Cons steal 20 tons of copper wire from Seattle City Light


by MEG COYLE / KING 5 News

Bio | Email | Follow: @MegCoyleKING

Posted on June 24, 2014 at 12:01 PM

Updated Tuesday, Jun 24 at 7:07 PM

It started off as a request for a small amount of copper for charity. It ended up being one costly con. The crooks were ultimately caught, but Seattle City Light is not on the hook for allowing it to happen.

It was a chance meeting last April at a Starbucks in the lobby of the Seattle Municipal Building when two men approached Seattle City Light Superintendent Jorge Carrasco as he waited for his coffee.

”These gentlemen presented themselves as members of an Indian tribe working with disabled children and were seeking donation of a small amount of copper,” said Scott Thomsen, spokesman for Seattle City Light.
The men, Michael George (aka Michael Little Bear) and Jim Cost (aka Joe Wolf) were dressed in Native American garb when they told Carrasco they’d use the wire scrap to craft jewelry for charity. Carrasco obliged and directed workers at City Light’s SODO facility to give the men some scrap wire. But the men made off with a lot more then Carrasco intended.  

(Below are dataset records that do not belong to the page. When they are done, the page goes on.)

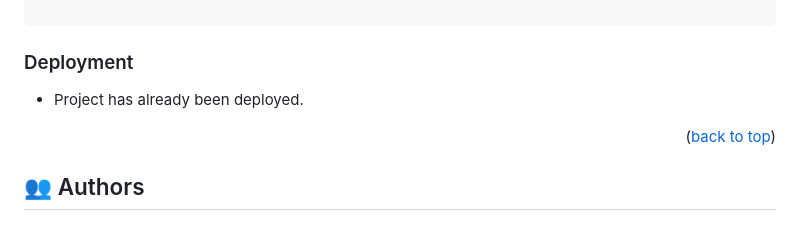
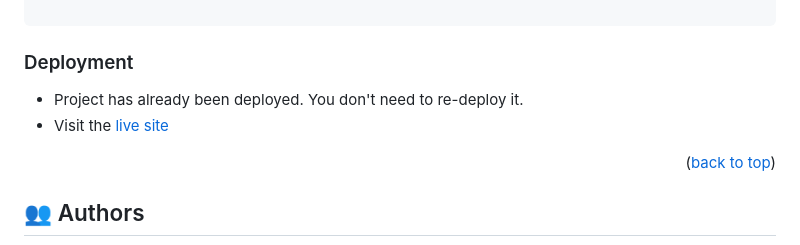
Before and after one commit to Jeddaa/microverse-project1, a Markdown page: README.md, the part around the change printed below. Drawn GitHub-style.

Commit message:
updating the live demo link

````diff
--- a/README.md
+++ b/README.md
@@ -127,15 +127,16 @@ Example command:
 
 <!-- You can deploy this project using: -->
 
-- Project has already been deployed.
-
+- Project has already been deployed. You don't need to re-deploy it.
+- Visit the [live site](https://jeddaa.github.io/microverse-project1/)
 <!--
 Example:
 
 ```sh
 
 ```
- -->
+
+-->
 
 <p align="right">(<a href="#readme-top">back to top</a>)</p>
 
````
Also changed, not shown: other parts of README.md (+1 -1 lines).
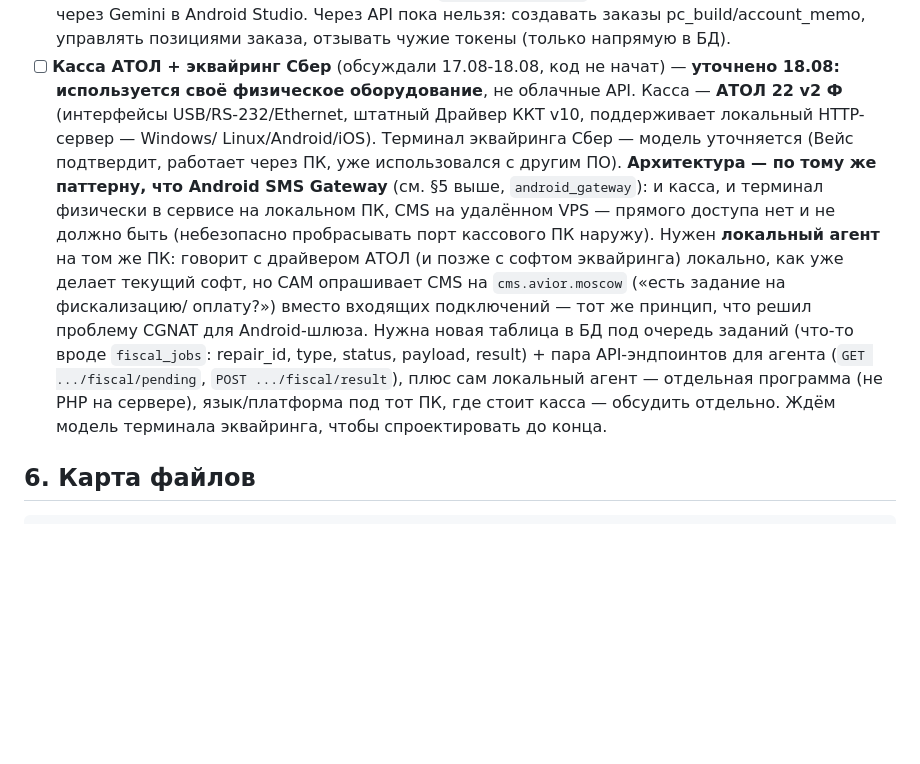
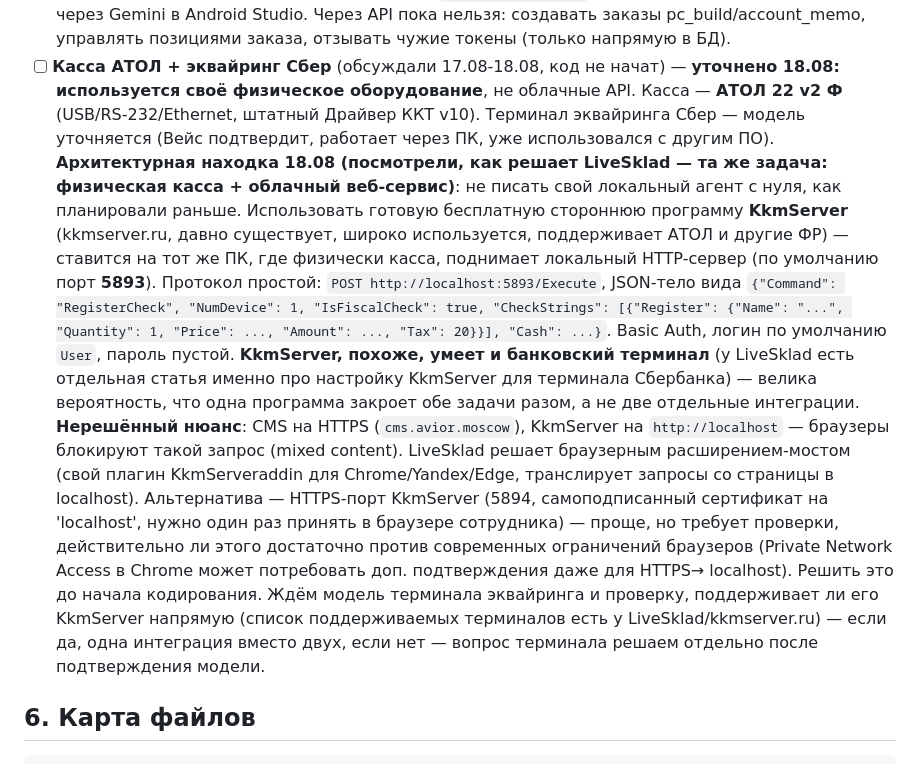
Before and after one commit to vahmedov-code/cms_avior, a Markdown page: PROJECT_STATE.md, the part around the change. Drawn GitHub-style; blank space fills up the shorter version.

Commit message:
docs: found KkmServer as ready-made local bridge (used by LiveSklad too) instead of custom polling agent — updates ATOL/Sber integration plan

```diff
--- a/PROJECT_STATE.md
+++ b/PROJECT_STATE.md
@@ -409,25 +409,38 @@ ENUM: repair/pc_build/account_memo; +поля квитанции — см. ни
 - [ ] Мобильное приложение Android — API готов (`docs/MOBILE_API.md`), само приложение Вейс собирает через Gemini в Android Studio. Через API пока нельзя: создавать заказы pc_build/account_memo, управлять позициями заказа, отзывать чужие токены (только напрямую в БД).
 - [ ] **Касса АТОЛ + эквайринг Сбер** (обсуждали 17.08-18.08, код не начат) —
   **уточнено 18.08: используется своё физическое оборудование**, не
-  облачные API. Касса — **АТОЛ 22 v2 Ф** (интерфейсы USB/RS-232/Ethernet,
-  штатный Драйвер ККТ v10, поддерживает локальный HTTP-сервер — Windows/
-  Linux/Android/iOS). Терминал эквайринга Сбер — модель уточняется
-  (Вейс подтвердит, работает через ПК, уже использовался с другим ПО).
-  **Архитектура — по тому же паттерну, что Android SMS Gateway** (см. §5
-  выше, `android_gateway`): и касса, и терминал физически в сервисе на
-  локальном ПК, CMS на удалённом VPS — прямого доступа нет и не должно
-  быть (небезопасно пробрасывать порт кассового ПК наружу). Нужен
-  **локальный агент** на том же ПК: говорит с драйвером АТОЛ (и позже
-  с софтом эквайринга) локально, как уже делает текущий софт, но САМ
-  опрашивает CMS на `cms.avior.moscow` («есть задание на фискализацию/
-  оплату?») вместо входящих подключений — тот же принцип, что решил
-  проблему CGNAT для Android-шлюза. Нужна новая таблица в БД под очередь
-  заданий (что-то вроде `fiscal_jobs`: repair_id, type, status, payload,
-  result) + пара API-эндпоинтов для агента (`GET .../fiscal/pending`,
-  `POST .../fiscal/result`), плюс сам локальный агент — отдельная
-  программа (не PHP на сервере), язык/платформа под тот ПК, где стоит
-  касса — обсудить отдельно. Ждём модель терминала эквайринга, чтобы
-  спроектировать до конца.
+  облачные API. Касса — **АТОЛ 22 v2 Ф** (USB/RS-232/Ethernet, штатный
+  Драйвер ККТ v10). Терминал эквайринга Сбер — модель уточняется (Вейс
+  подтвердит, работает через ПК, уже использовался с другим ПО).
+  **Архитектурная находка 18.08 (посмотрели, как решает LiveSklad —
+  та же задача: физическая касса + облачный веб-сервис)**: не писать
+  свой локальный агент с нуля, как планировали раньше. Использовать
+  готовую бесплатную стороннюю программу **KkmServer** (kkmserver.ru,
+  давно существует, широко используется, поддерживает АТОЛ и другие ФР)
+  — ставится на тот же ПК, где физически касса, поднимает локальный
+  HTTP-сервер (по умолчанию порт **5893**). Протокол простой: `POST
+  http://localhost:5893/Execute`, JSON-тело вида `{"Command":
+  "RegisterCheck", "NumDevice": 1, "IsFiscalCheck": true, "CheckStrings":
+  [{"Register": {"Name": "...", "Quantity": 1, "Price": ..., "Amount":
+  ..., "Tax": 20}}], "Cash": ...}`. Basic Auth, логин по умолчанию
+  `User`, пароль пустой. **KkmServer, похоже, умеет и банковский
+  терминал** (у LiveSklad есть отдельная статья именно про настройку
+  KkmServer для терминала Сбербанка) — велика вероятность, что одна
+  программа закроет обе задачи разом, а не две отдельные интеграции.
+  **Нерешённый нюанс**: CMS на HTTPS (`cms.avior.moscow`), KkmServer на
+  `http://localhost` — браузеры блокируют такой запрос (mixed content).
+  LiveSklad решает браузерным расширением-мостом (свой плагин
+  KkmServeraddin для Chrome/Yandex/Edge, транслирует запросы со страницы
+  в localhost). Альтернатива — HTTPS-порт KkmServer (5894, самоподписанный
+  сертификат на 'localhost', нужно один раз принять в браузере
+  сотрудника) — проще, но требует проверки, действительно ли этого
+  достаточно против современных ограничений браузеров (Private Network
+  Access в Chrome может потребовать доп. подтверждения даже для HTTPS→
+  localhost). Решить это до начала кодирования. Ждём модель терминала
+  эквайринга и проверку, поддерживает ли его KkmServer напрямую (список
+  поддерживаемых терминалов есть у LiveSklad/kkmserver.ru) — если да,
+  одна интеграция вместо двух, если нет — вопрос терминала решаем
+  отдельно после подтверждения модели.
 
 ## 6. Карта файлов
 
```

”From a decision to provide a small amount of copper they were able to talk their way into our facility and make off with a much larger amount,” said Thomsen.

Forty-thousand pounds to be exact. And City Light never questioned the men’s so-called charity. When asked if anyone at the utility called to verify the men’s claims, Thomsen replied, “I can only tell you what did happen and a phone call was not made.”

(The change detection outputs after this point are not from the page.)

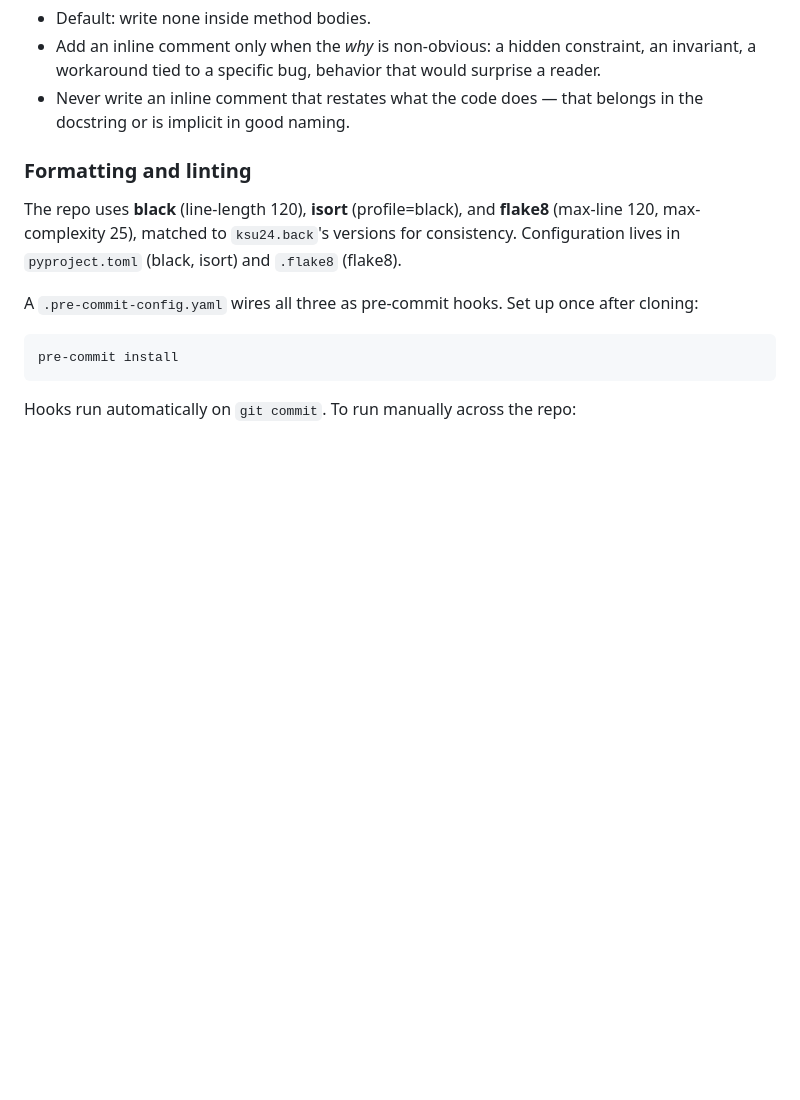
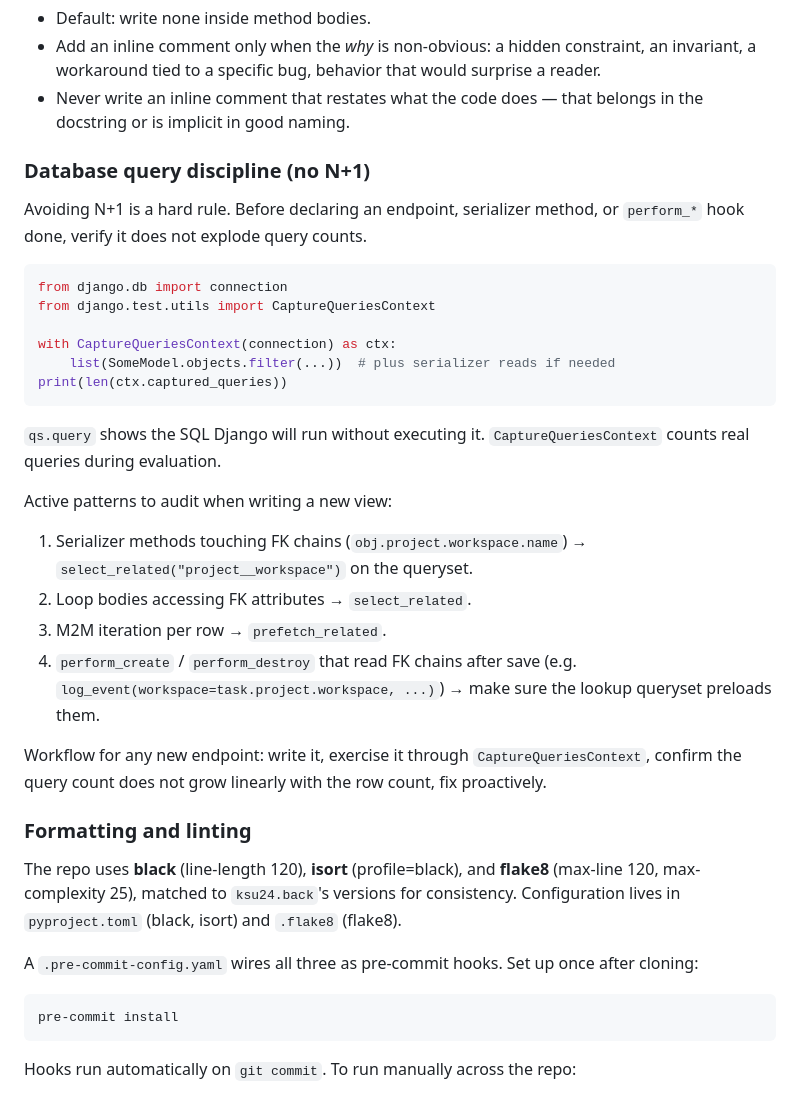
Before and after one commit to voxquietam/acta, a Markdown page: CLAUDE.md, the part around the change. GitHub-like rendering; blank space fills up the shorter version.

Commit message:
docs(claude): add database query discipline section to prevent N+1 issues

````diff
--- a/CLAUDE.md
+++ b/CLAUDE.md
@@ -164,6 +164,38 @@ quotes.
 - Never write an inline comment that restates what the code does — that
   belongs in the docstring or is implicit in good naming.
 
+### Database query discipline (no N+1)
+
+Avoiding N+1 is a hard rule. Before declaring an endpoint, serializer
+method, or `perform_*` hook done, verify it does not explode query
+counts.
+
+```python
+from django.db import connection
+from django.test.utils import CaptureQueriesContext
+
+with CaptureQueriesContext(connection) as ctx:
+    list(SomeModel.objects.filter(...))  # plus serializer reads if needed
+print(len(ctx.captured_queries))
+```
+
+`qs.query` shows the SQL Django will run without executing it.
+`CaptureQueriesContext` counts real queries during evaluation.
+
+Active patterns to audit when writing a new view:
+
+1. Serializer methods touching FK chains (`obj.project.workspace.name`)
+   → `select_related("project__workspace")` on the queryset.
+2. Loop bodies accessing FK attributes → `select_related`.
+3. M2M iteration per row → `prefetch_related`.
+4. `perform_create` / `perform_destroy` that read FK chains after save
+   (e.g. `log_event(workspace=task.project.workspace, ...)`) → make
+   sure the lookup queryset preloads them.
+
+Workflow for any new endpoint: write it, exercise it through
+`CaptureQueriesContext`, confirm the query count does not grow linearly
+with the row count, fix proactively.
+
 ### Formatting and linting
 
 The repo uses **black** (line-length 120), **isort** (profile=black),
````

The utility’s own internal investigation and a subsequent review by the city auditor found no wrongdoing by Carrasco or any of his staff. The pair has pulled off their sophisticated scheme in other parts of the country as well. For Seattle City Light, it was a painful lesson learned. 

“We know we were duped. That’s why we’ve taken a number of steps to improve our practices and make sure this doesn’t happen again.”

Carrasco is currently in Washington, DC as part of the “Alliance to Save Energy” and was not available for an interview.

Thomsen says the utility was able to recover all $120,000 worth of scrap wire. The suspects were arraigned in court six months ago but they bailed out and haven’t been seen since.

KING 5 also reached out for comment from members of the Seattle City Council. No one returned our call.

Carrasco is Seattle’s highest paid public employee, earning $245,000 a year. Last week, the council approved a raise for him.